◆ **ACTION ITEM**:
Please report each line in the material below that includes "focus".

▼

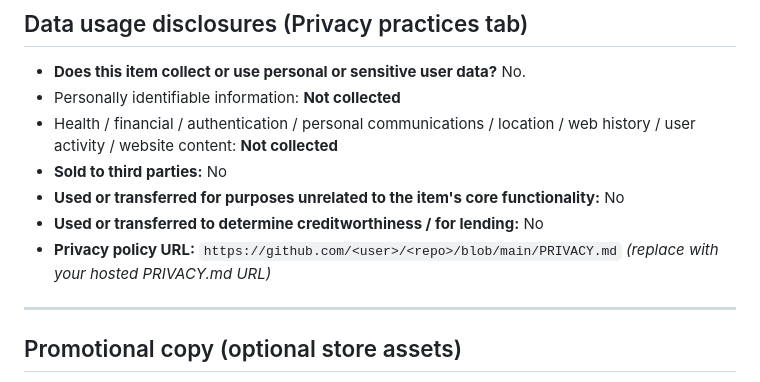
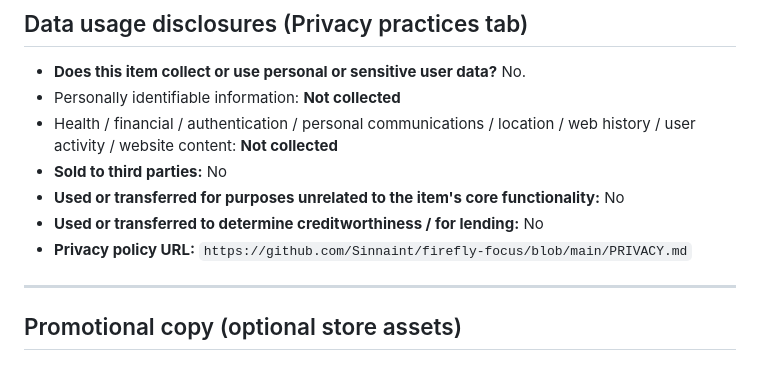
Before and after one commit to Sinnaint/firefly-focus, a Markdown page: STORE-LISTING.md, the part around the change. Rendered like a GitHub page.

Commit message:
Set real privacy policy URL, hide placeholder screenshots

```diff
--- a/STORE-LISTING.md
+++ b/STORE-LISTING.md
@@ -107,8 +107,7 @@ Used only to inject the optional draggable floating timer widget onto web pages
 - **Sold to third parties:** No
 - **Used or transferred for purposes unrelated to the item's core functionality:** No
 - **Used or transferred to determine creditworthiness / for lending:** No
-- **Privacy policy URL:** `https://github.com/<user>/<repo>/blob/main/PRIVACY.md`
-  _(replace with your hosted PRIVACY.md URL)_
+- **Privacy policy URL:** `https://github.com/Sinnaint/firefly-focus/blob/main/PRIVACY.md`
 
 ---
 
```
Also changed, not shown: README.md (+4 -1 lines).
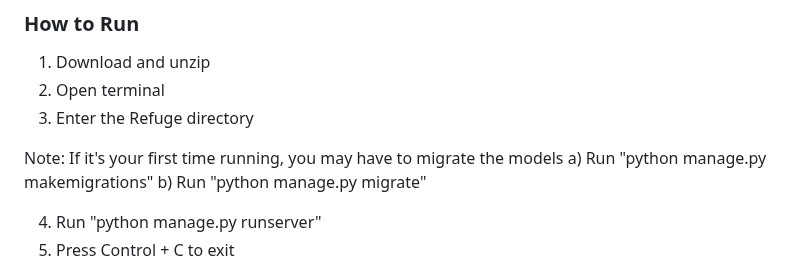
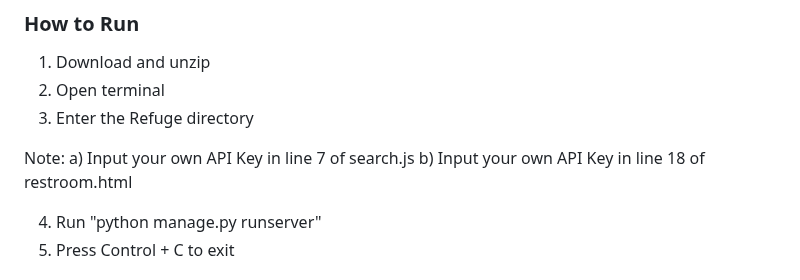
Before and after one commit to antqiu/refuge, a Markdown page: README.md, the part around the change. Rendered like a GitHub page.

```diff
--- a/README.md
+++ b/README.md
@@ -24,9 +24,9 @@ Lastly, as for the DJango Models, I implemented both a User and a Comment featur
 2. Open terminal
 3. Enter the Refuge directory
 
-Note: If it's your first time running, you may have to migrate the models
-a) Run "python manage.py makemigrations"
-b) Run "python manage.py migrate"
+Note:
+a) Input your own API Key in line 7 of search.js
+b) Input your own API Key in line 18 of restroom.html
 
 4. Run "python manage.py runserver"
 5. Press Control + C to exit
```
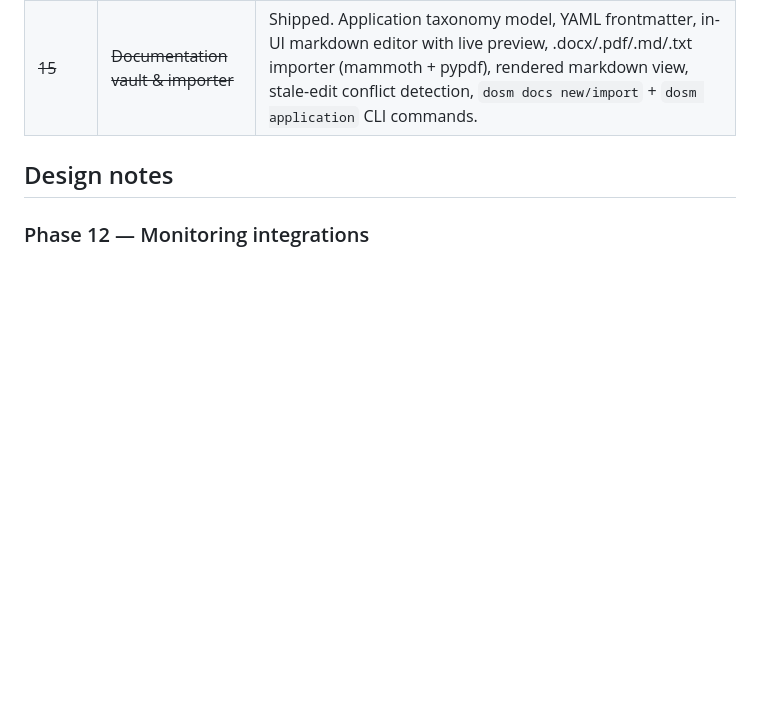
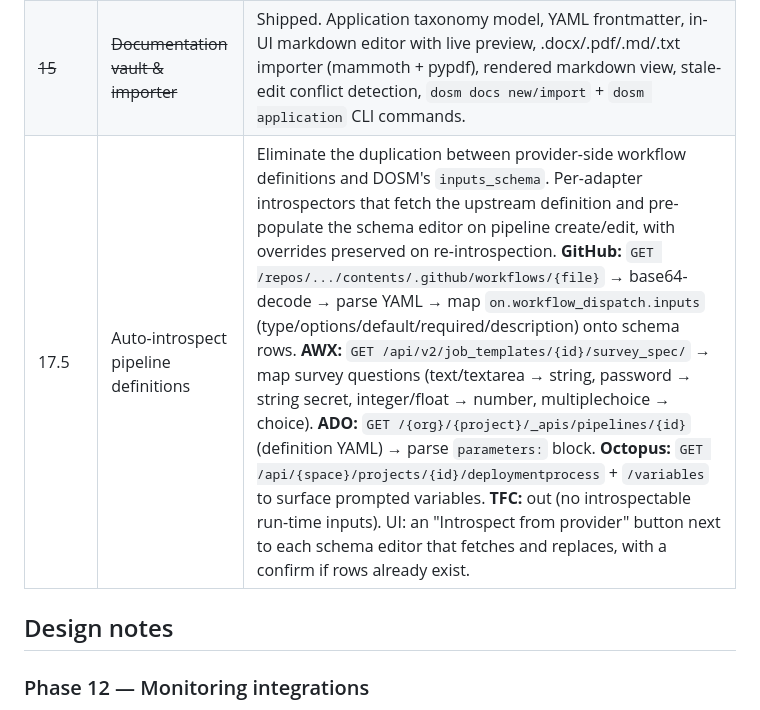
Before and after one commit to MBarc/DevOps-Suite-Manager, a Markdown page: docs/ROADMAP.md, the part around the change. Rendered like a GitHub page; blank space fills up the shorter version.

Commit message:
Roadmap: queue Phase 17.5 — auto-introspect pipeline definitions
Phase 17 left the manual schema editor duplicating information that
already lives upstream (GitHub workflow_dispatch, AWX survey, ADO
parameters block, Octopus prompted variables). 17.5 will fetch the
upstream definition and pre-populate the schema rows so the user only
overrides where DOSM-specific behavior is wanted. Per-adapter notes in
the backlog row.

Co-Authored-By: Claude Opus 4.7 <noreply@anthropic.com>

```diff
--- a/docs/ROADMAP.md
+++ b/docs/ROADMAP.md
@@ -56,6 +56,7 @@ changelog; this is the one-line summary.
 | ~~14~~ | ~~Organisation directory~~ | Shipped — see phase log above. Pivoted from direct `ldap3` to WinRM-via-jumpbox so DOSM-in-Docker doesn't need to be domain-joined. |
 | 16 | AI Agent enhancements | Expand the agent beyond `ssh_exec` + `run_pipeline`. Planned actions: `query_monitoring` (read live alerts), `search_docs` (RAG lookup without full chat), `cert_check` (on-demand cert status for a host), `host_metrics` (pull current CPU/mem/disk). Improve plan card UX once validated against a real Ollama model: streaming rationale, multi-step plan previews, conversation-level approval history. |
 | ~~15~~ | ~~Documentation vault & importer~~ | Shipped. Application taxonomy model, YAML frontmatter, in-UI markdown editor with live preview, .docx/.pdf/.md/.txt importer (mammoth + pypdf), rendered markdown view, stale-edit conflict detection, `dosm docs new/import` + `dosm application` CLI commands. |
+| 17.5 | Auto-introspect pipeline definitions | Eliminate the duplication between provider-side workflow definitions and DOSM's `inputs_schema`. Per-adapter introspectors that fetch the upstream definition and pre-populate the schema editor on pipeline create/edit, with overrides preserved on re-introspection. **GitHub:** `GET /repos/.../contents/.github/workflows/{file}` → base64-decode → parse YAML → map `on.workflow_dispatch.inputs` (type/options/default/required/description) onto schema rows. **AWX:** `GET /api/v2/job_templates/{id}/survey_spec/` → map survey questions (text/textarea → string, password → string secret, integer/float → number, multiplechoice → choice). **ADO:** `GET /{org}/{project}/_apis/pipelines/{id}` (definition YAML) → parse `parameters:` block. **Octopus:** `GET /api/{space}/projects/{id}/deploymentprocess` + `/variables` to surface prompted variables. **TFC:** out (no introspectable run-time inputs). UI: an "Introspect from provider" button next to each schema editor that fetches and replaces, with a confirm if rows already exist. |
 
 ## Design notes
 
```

▲

◆ **EXERCISE OUTPUT**:
Before and after one commit to Sinnaint/firefly-focus, a Markdown page: STORE-LISTING.md, the part around the change. Rendered like a GitHub page.
+- **Privacy policy URL:** `https://github.com/Sinnaint/firefly-focus/blob/main/PRIVACY.md`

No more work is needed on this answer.